** Opening INPUT block **

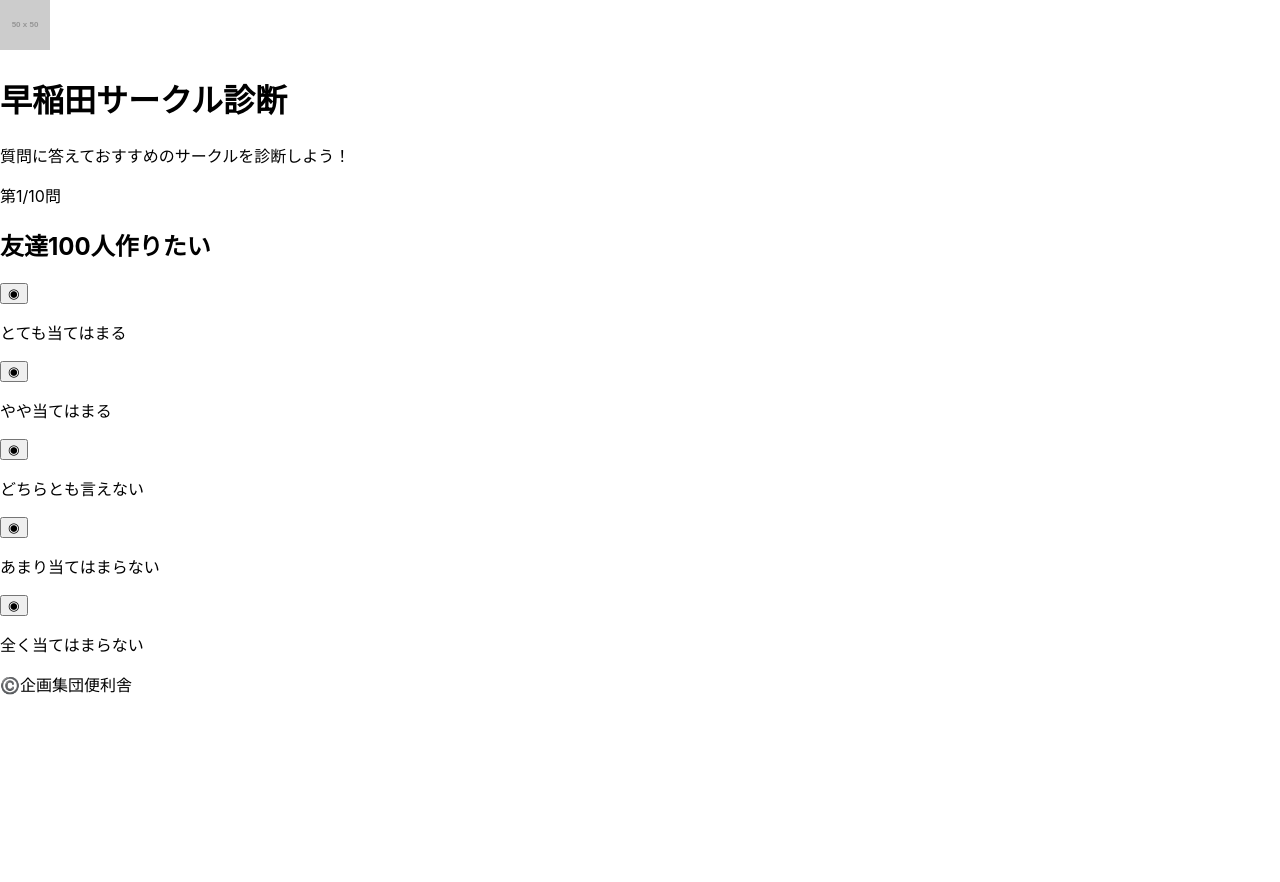
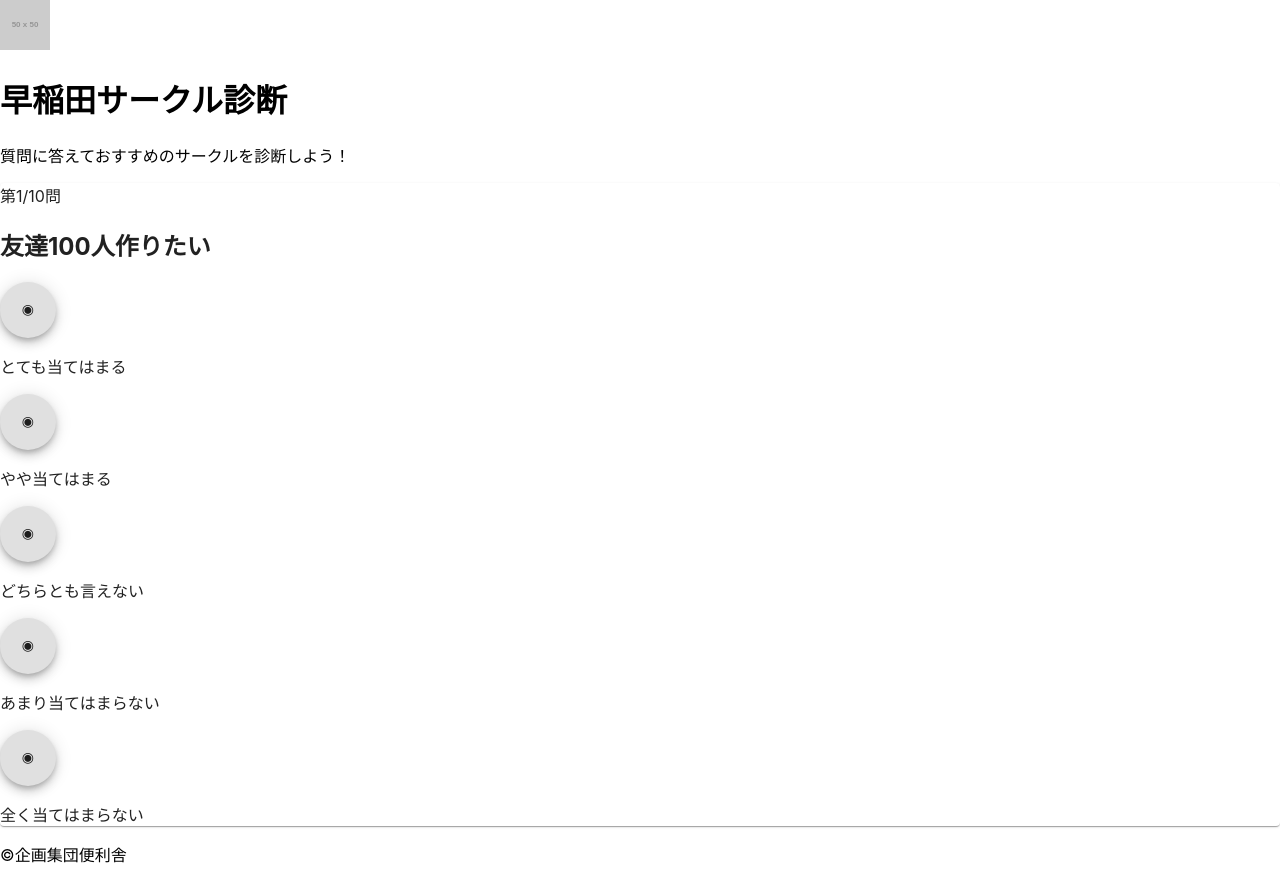
Before and after one commit to HIBIKIN/circle_test, a React (Create React App) app: page /question in a window 1280 px wide. Before the commit the page ends 800 px from the top, so only its background shows below. Built offline with nearby package versions, Linux system fonts and the light colour scheme.

Commit message:
add material-ui

```diff
--- a/package.json
+++ b/package.json
@@ -3,6 +3,7 @@
   "version": "0.1.0",
   "private": true,
   "dependencies": {
+    "@material-ui/core": "^4.9.14",
     "@testing-library/jest-dom": "^4.2.4",
     "@testing-library/react": "^9.3.2",
     "@testing-library/user-event": "^7.1.2",
--- a/src/components/footer.tsx
+++ b/src/components/footer.tsx
@@ -4,7 +4,7 @@
   return (
     <div>
       <footer>
-        <p>©️企画集団便利舎</p>
+        <p><span>©</span>企画集団便利舎</p>
       </footer>
     </div>
   );
--- a/src/components/questions/question1.tsx
+++ b/src/components/questions/question1.tsx
@@ -1,31 +1,48 @@
 import React, { FC } from 'react';
+import { createStyles, makeStyles } from '@material-ui/core/styles';
+import Paper from '@material-ui/core/Paper';
+import Button from '@material-ui/core/Button';
+import Fab from '@material-ui/core/Fab';
+
+
+const useStyle = makeStyles(() =>
+  createStyles({
+    startButton: {
+      display: 'flex',
+      flexWrap: 'wrap',
+      margin: '20px',
+    },
+
+  }),
+)
+
 
 const Question1: FC = () => {
   return (
-    <div>
+    <Paper>
       <p>第1/10問</p>
       <h2>友達100人作りたい</h2>
       <div>
-        <button>◉</button>
+        <Fab>◉</Fab>
         <p>とても当てはまる</p>
       </div>
       <div>
-        <button>◉</button>
+        <Fab>◉</Fab>
         <p>やや当てはまる</p>
       </div>
       <div>
-        <button>◉</button>
+        <Fab>◉</Fab>
         <p>どちらとも言えない</p>
       </div>
       <div>
-        <button>◉</button>
+        <Fab>◉</Fab>
         <p>あまり当てはまらない</p>
       </div>
       <div>
-        <button>◉</button>
+        <Fab>◉</Fab>
         <p>全く当てはまらない</p>
       </div>
-    </div>
+    </Paper>
   );
 }
 
--- a/src/components/shareButton.tsx
+++ b/src/components/shareButton.tsx
@@ -1,10 +1,22 @@
 import React, { FC } from 'react';
+import {createStyles, makeStyles} from '@material-ui/core/styles';
+import Button from '@material-ui/core/Button';
+
+const useStyle = makeStyles(() =>
+  createStyles({
+    buttonStyle: {
+      // height: '300px',
+    },
+
+  }),
+)
 
 const ShareButton: FC = () => {
+  const classes = useStyle();
   return(
-    <button>
+    <Button className={classes.buttonStyle} variant="contained" color="primary">
       Twitterで結果をシェア
-    </button>
+    </Button>
   );
 }
 
--- a/src/components/startBlock.tsx
+++ b/src/components/startBlock.tsx
@@ -1,17 +1,35 @@
 import React, {FC} from 'react';
+import { createStyles, makeStyles } from '@material-ui/core/styles';
+import Paper from '@material-ui/core/Paper';
+import Button from '@material-ui/core/Button';
+
+const useStyle = makeStyles(() =>
+  createStyles({
+    startButton: {
+      display: 'flex',
+      flexWrap: 'wrap',
+      margin: '20px',
+    },
+
+  }),
+)
+
+
 
 const StartBlock: FC = () => {
+  const classes = useStyle();
+
   return(
-    <div>
+    <Paper>
       <p>
         10の質問に答えて
         <br/>性格診断とおすすめのサークルを
         <br/>見てみよう
       </p>
-      <button>
+      <Button variant="contained" color="secondary">
         診断を開始する
-      </button>
-    </div>
+      </Button>
+    </Paper>
   );
 }
 
```
Also changed, not shown: 1 other file (tests, documents, lock files or other folders).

** Closing INPUT block **

**YOUR GOAL:** What is the number of lines in the records that hold the word "package"? Answer with that number by itself.

**REPLY:** 3